International College of Dentists (key logo).png
TypeProfessional association
HeadquartersFlint, MI, USA
  • United Nations International
12,000 (2012)
Official language
Multi-Lingual, but English is the official language
Dr. Bettie McKaig, Raleigh, North Carolina, USA
Key people
Dr. Tsurukich Okumura,
Dr. Louis Ottofy

The International College of Dentists was conceived in 1920 at a farewell party in Tokyo for Dr. Louis Ottofy when he was returning home to the United States after practicing dentistry in the Philippines and Japan for 23 years. A colleague, Dr. Tsurukichi Okumura, a Japanese dentist, also urged Dr. Ottofy to form an international organization.

Six years later, at the Seventh International Dental Congress in Philadelphia, U.S.. the group of dentists met again to finalize the concept of the ICD then on New Year's Eve of 1927 the College was announced with Drs. Ottofy and Okumura as the Co-Founders. The first President of the College was Andres O. Weber, from Havana, Cuba.

Originally, 250 dentists from 162 countries accepted the Fellowship oath. The group was selected based on an international reputation and participation in the FDI World Dental Federation. Each Fellow was given the task of nominating other dentists for membership. Dentists who are inducted into the organization place the post-nominals FICD with their name.

Growth of the Organization[edit]

In the years following the initial formation of the ICD, membership grew such that autonomous sections were required. In 1934, the first of these sections, located in the United States of America[1], was formed. In the 1960s the Philippines Section [2] grew then the Middle East Section[3]. In the 1980s the South American Section [4] was formed. Today, the organization claims a membership of approximately 12,000 (2012) from hundreds[dubious ] of countries.[citation needed]

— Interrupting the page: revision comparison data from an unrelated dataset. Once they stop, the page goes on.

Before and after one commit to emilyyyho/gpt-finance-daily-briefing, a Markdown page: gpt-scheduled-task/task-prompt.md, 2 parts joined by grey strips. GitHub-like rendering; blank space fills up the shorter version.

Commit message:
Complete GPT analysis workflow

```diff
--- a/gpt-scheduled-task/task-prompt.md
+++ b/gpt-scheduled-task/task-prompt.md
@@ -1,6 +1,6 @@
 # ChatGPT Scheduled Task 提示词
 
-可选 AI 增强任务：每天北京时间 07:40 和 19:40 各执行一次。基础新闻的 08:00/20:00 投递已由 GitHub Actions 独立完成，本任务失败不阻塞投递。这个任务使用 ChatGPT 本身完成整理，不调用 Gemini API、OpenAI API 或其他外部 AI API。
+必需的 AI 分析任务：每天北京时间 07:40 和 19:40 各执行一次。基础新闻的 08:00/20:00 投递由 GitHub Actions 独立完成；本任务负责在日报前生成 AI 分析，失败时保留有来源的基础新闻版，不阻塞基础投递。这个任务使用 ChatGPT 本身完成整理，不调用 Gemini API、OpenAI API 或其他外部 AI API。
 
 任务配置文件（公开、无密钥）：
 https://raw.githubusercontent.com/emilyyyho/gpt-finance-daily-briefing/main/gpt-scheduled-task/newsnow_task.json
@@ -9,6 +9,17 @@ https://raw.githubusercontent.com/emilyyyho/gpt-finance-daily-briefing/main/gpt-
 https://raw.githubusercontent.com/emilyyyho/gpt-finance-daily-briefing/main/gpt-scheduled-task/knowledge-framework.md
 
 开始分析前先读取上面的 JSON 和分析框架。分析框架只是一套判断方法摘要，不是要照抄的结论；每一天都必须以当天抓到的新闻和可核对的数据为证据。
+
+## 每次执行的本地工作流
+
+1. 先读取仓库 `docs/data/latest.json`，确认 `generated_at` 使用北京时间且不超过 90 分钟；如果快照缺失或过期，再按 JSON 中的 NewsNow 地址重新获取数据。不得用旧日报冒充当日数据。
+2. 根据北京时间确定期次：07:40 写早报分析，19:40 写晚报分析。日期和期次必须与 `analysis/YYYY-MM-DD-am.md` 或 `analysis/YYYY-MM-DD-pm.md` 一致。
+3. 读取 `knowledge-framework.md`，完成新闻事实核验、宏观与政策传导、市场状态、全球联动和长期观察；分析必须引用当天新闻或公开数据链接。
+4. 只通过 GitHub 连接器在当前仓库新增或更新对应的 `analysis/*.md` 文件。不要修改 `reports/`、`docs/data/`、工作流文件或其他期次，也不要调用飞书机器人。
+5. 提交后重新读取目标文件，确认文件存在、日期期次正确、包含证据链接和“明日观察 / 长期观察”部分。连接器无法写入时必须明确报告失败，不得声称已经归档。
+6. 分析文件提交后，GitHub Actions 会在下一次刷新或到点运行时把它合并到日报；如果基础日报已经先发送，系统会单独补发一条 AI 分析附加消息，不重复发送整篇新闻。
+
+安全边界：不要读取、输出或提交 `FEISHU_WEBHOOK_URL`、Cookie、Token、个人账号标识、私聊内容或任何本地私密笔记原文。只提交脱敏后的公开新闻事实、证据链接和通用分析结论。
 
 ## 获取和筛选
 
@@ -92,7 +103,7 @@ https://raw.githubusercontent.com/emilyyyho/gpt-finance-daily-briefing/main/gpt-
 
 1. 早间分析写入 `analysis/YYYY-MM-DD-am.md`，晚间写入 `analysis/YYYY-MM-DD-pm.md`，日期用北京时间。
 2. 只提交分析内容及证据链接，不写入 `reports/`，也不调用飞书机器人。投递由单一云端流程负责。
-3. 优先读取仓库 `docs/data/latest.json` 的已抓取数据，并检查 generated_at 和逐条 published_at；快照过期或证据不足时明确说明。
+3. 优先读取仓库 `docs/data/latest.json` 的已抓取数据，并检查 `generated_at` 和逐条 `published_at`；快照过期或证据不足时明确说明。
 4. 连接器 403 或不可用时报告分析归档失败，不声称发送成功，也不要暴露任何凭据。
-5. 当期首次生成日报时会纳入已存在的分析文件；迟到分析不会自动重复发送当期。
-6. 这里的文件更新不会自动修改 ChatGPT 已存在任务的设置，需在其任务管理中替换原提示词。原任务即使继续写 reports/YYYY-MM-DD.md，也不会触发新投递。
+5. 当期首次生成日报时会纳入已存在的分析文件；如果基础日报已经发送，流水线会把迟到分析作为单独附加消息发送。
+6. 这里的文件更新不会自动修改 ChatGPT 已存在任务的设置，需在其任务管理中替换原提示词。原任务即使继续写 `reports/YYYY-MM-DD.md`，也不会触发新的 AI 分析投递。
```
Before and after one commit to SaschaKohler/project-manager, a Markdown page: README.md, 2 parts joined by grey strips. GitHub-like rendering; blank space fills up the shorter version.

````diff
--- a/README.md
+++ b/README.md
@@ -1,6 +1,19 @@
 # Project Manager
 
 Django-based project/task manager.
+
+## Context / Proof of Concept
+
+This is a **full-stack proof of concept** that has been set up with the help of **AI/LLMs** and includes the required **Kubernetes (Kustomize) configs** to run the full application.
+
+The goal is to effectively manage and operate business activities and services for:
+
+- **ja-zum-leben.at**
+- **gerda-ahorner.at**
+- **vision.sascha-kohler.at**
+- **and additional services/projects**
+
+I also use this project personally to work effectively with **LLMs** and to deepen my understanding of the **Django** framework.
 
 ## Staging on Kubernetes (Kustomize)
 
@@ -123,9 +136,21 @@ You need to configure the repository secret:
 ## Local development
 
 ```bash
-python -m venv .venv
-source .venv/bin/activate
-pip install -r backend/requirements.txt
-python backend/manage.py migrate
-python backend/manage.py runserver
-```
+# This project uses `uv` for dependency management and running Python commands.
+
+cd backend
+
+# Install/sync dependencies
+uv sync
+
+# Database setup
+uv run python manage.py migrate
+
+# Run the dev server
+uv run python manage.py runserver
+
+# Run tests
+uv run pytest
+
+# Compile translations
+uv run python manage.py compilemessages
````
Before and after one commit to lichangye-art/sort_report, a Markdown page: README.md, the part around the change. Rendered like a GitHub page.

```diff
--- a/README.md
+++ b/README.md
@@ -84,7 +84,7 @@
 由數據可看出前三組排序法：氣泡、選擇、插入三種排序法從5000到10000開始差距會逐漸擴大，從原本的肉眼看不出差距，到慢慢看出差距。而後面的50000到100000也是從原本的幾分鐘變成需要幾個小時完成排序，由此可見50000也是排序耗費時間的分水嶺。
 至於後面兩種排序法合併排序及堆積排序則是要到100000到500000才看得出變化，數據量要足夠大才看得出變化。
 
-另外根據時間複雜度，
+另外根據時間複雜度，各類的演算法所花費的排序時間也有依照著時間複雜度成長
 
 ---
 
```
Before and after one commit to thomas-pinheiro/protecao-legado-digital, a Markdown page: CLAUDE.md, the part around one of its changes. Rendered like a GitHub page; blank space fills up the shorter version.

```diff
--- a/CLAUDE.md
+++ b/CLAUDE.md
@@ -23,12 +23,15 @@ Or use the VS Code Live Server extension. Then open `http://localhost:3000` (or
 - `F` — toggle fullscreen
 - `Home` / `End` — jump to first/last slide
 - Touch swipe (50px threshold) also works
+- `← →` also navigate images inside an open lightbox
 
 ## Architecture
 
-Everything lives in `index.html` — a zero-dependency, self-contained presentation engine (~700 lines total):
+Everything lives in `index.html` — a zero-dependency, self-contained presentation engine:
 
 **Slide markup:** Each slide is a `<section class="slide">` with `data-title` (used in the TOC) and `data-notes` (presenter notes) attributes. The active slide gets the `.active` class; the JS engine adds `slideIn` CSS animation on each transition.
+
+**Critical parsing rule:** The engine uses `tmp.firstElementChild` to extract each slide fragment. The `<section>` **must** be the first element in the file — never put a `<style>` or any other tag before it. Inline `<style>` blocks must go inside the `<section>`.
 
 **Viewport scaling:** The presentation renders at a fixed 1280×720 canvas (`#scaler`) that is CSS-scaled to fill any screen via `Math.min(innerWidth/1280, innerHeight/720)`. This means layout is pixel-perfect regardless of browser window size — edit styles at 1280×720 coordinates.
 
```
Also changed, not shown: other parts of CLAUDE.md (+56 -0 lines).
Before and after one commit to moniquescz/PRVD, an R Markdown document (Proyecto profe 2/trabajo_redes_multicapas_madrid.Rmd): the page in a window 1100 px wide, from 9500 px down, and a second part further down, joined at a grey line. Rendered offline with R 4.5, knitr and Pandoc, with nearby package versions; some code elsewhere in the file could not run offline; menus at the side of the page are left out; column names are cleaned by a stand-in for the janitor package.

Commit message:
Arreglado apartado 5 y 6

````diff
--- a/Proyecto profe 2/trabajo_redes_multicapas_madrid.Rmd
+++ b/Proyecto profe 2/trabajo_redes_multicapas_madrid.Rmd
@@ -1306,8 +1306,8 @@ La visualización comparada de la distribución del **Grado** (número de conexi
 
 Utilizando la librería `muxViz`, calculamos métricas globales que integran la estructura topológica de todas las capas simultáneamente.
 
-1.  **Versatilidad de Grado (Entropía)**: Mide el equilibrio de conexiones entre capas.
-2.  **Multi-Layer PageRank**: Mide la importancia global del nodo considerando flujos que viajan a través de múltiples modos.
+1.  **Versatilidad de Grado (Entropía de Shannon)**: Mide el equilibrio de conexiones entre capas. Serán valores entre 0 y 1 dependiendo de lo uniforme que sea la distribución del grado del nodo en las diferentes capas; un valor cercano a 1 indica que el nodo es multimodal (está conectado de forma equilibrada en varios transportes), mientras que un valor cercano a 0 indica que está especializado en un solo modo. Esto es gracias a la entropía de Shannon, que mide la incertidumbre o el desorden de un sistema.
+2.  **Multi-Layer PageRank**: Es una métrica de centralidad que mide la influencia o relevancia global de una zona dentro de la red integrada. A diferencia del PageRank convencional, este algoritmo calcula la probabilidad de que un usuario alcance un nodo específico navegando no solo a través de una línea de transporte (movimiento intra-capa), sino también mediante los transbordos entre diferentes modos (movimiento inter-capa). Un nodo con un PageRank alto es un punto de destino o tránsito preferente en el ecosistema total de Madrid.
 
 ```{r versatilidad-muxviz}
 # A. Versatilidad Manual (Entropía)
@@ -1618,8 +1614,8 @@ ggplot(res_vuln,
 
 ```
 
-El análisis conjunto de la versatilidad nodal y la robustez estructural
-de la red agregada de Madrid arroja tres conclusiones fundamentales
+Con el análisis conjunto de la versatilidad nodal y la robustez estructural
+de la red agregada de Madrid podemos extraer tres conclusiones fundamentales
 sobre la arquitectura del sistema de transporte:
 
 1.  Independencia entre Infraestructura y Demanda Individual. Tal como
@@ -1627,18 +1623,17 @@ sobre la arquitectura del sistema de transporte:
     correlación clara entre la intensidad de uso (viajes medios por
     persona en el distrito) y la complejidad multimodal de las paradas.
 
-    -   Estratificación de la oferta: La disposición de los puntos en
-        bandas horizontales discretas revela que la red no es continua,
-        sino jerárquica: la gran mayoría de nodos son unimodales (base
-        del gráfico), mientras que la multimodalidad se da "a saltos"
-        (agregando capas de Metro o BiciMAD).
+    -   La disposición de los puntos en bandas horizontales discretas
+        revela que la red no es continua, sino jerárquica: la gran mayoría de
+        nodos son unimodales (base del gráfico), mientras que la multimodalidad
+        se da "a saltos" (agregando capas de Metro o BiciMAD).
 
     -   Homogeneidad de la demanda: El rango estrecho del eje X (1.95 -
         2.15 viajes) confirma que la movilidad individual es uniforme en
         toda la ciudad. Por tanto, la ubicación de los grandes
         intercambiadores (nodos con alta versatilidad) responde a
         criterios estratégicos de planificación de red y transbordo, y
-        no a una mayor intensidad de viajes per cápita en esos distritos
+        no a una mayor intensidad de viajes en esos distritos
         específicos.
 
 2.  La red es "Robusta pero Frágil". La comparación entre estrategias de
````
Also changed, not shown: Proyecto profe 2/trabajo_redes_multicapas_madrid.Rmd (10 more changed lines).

Cultivate humanitarian efforts[edit]

In 2008, fifteen ICD Fellows of Myanmar with eight assistants went to cyclone-affected townships in the Delta and Dadeyae areas, providing free dental care and making some donations to the people in the camps under the name of the ICD organization. Over 235 patients were treated. Similar dental missions occur throughout the year and around the world to underserviced areas under the name of the ICD. Other projects are sponsored by ICD around the world[5]. For a more detailed list of humanitarian projects see the list at Projects Map

Improve the welfare of the public internationally[edit]

In Vietnam and Cambodia training for public health dentistry has been limited because of funds and experts in the field. Through an ICD sponsored program, roughly 40% of the public health dentists were given additional training. Another 20% of them went on to receive higher education (graduate) degrees in public health dentistry. While these programs do not directly provide care to patients in either country, they develop practical skills for dentists in designing programs for their populations. The organization has collaborated to improve infection prevention and safety practices[6].


Publications are released by each of the autonomous sections and most maintain their own web sites. The ICD Headquarters also publishes a digital journal called The Globe[7] and a quarterly newsletter called The College Today [8]


  1. ^ Section I website
  2. ^ Section IX website
  3. ^ Section X website
  4. ^ Section IV website
  5. ^ "Promoting oral health care in Haiti". 19 January 2019. Retrieved 9 April 2019.
  6. ^ OSAP
  7. ^ The Globe
  8. ^ The College Today